If you are familiar with virtual machines, Kubernetes, containers, etc. (which I think you already are), you often find it difficult to combine them together. Matching the puzzle sometimes feels like a maze that you can never get out of. This is where the tools such as the VMware vSphere have their significance.
What is vSphere?
vSphere is a server virtualization tool that allows you to power your server/computing environment with any combination of containers, virtual machines, or Kubernetes. From the company that bought us one of the most popular virtualization tools for desktop computers, vSphere takes it a step further to the server environments. You can unify the complex architecture you have built just like a virtual machine with all of its ease, scalability, and maintenance.
You can run containerized applications along with your other enterprise applications on the same infrastructure without having to rebuild everything or clone it resulting in additional costs. So, we may also use it as an alternative for the popular Docket container or similar tools for isolating the development or production environments separate from the existing applications.
What does it offer?
Before blindly going for such a tool, you should be aware of the things that it can offer for your business or application. So, here are some of the most significant features the VMware vSphere offers.
Scaling servers are a nightmare for rapidly growing applications. The sudden surges, even with sufficient resources could be frustrating. But hosting it on a server with free resources all over the place waiting for the traffic to surge isn’t an ideal solution. Implementing the vSphere on your server makes it easier for you to partition the application into virtual machines and horizontally scale them whenever you are in need. Essentially cutting down the costs by hosting multiple applications on the same infrastructure.
Managing complex architectures combined with multiple applications running could be extremely hard, especially for those who do not have a dedicated server management team. vSphere makes this process much easier by simplifying lifecycle management, patching resources, and performing firmware updates. You can manage both on-premises and off-premises from the same interface provided by the tool.

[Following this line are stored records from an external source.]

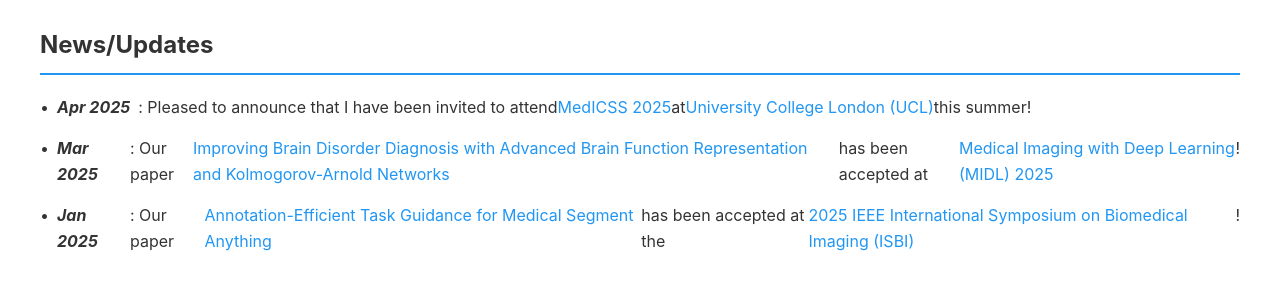
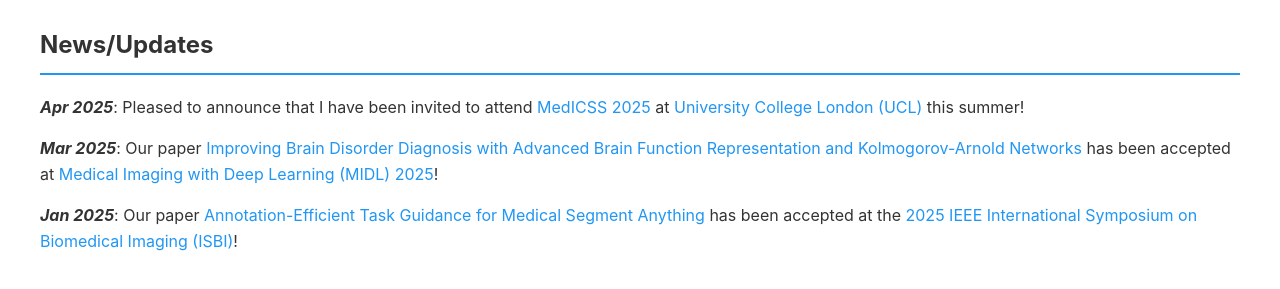
Before and after one commit to tylerbward/tylerbward.github.io, a plain HTML site: page index.html in a window 1280 px wide. Shown: the part 705-994 px from the top of the page. Drawn offline with Linux system fonts and the light colour scheme.

Commit message:
Update style.css

```diff
--- a/assets/css/style.css
+++ b/assets/css/style.css
@@ -1,3 +1,4 @@
+
 /* Root variables for consistent theming */
 :root {
     --primary-color: #2196F3;
@@ -124,34 +125,8 @@ nav ul {
 }
 
 /* News items styles */
-/* Updated news items styles */
 .news-item {
     margin-bottom: 1rem;
-    display: flex;
-    align-items: flex-start;
-}
-
-.news-item p {
-    margin: 0;
-    display: flex;
-    align-items: flex-start;
-}
-
-.news-item p::before {
-    content: "•";
-    margin-right: 0.5rem;
-    flex-shrink: 0;
-}
-
-.news-item i {
-    margin-right: 0.5rem;
-    flex-shrink: 0;
-    min-width: 65px; /* Adjust width as needed for your longest month */
-    display: inline-block;
-}
-
-.news-item a {
-    word-break: break-word;
 }
 
 /* General link styles */
```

AI and Developer Ready
Using vSphere, you can deploy developer-friendly, AI-ready applications within less than an hour. Deploying enterprise-grade applications secured to the core, optimized for efficiency, and able to scale the way you want is no more a manual job. You can build your own Kubernetes clusters customized specifically for your requirements.
Going through each and every feature the vSphere 7 offers would take days. Here are other significant features the tool provides.
- vSphere Lifecycle Manager
- vSphere Trust Authority
- Identity Federation with ADFS
- Assignable Hardware
Who needs it?
Not everyone might need a virtualization tool on their server. For beginners just getting started with hosting and infrastructure, jumping into a complex architecture or virtualization platform may not be a good idea. However, for medium to large enterprises with complex architecture powering their stack, and who want to simplify it, tools like vSphere would be the best way to move forward. With enhanced scalability, maintenance, deployment, and virtual networking, vSphere has a lot to offer.
You can either deploy an entirely new stack using the service or implement it on your existing infrastructure making it much more convenient to manage. Especially if you have an extremely complex application running tens of different services, moving them to the vSphere environment could make your life a lot easier.
The latest release doesn’t disappoint. Both in terms of features and performance enhancements, there have been some significant changes. Especially the introduction of the widely-adopted Kubernetes would largely benefit the virtualization stacks. Anyways, let’s see what the future holds and what next VMware has in mind for us. The vSphere 7 was definitely a big step to the future of server virtualization.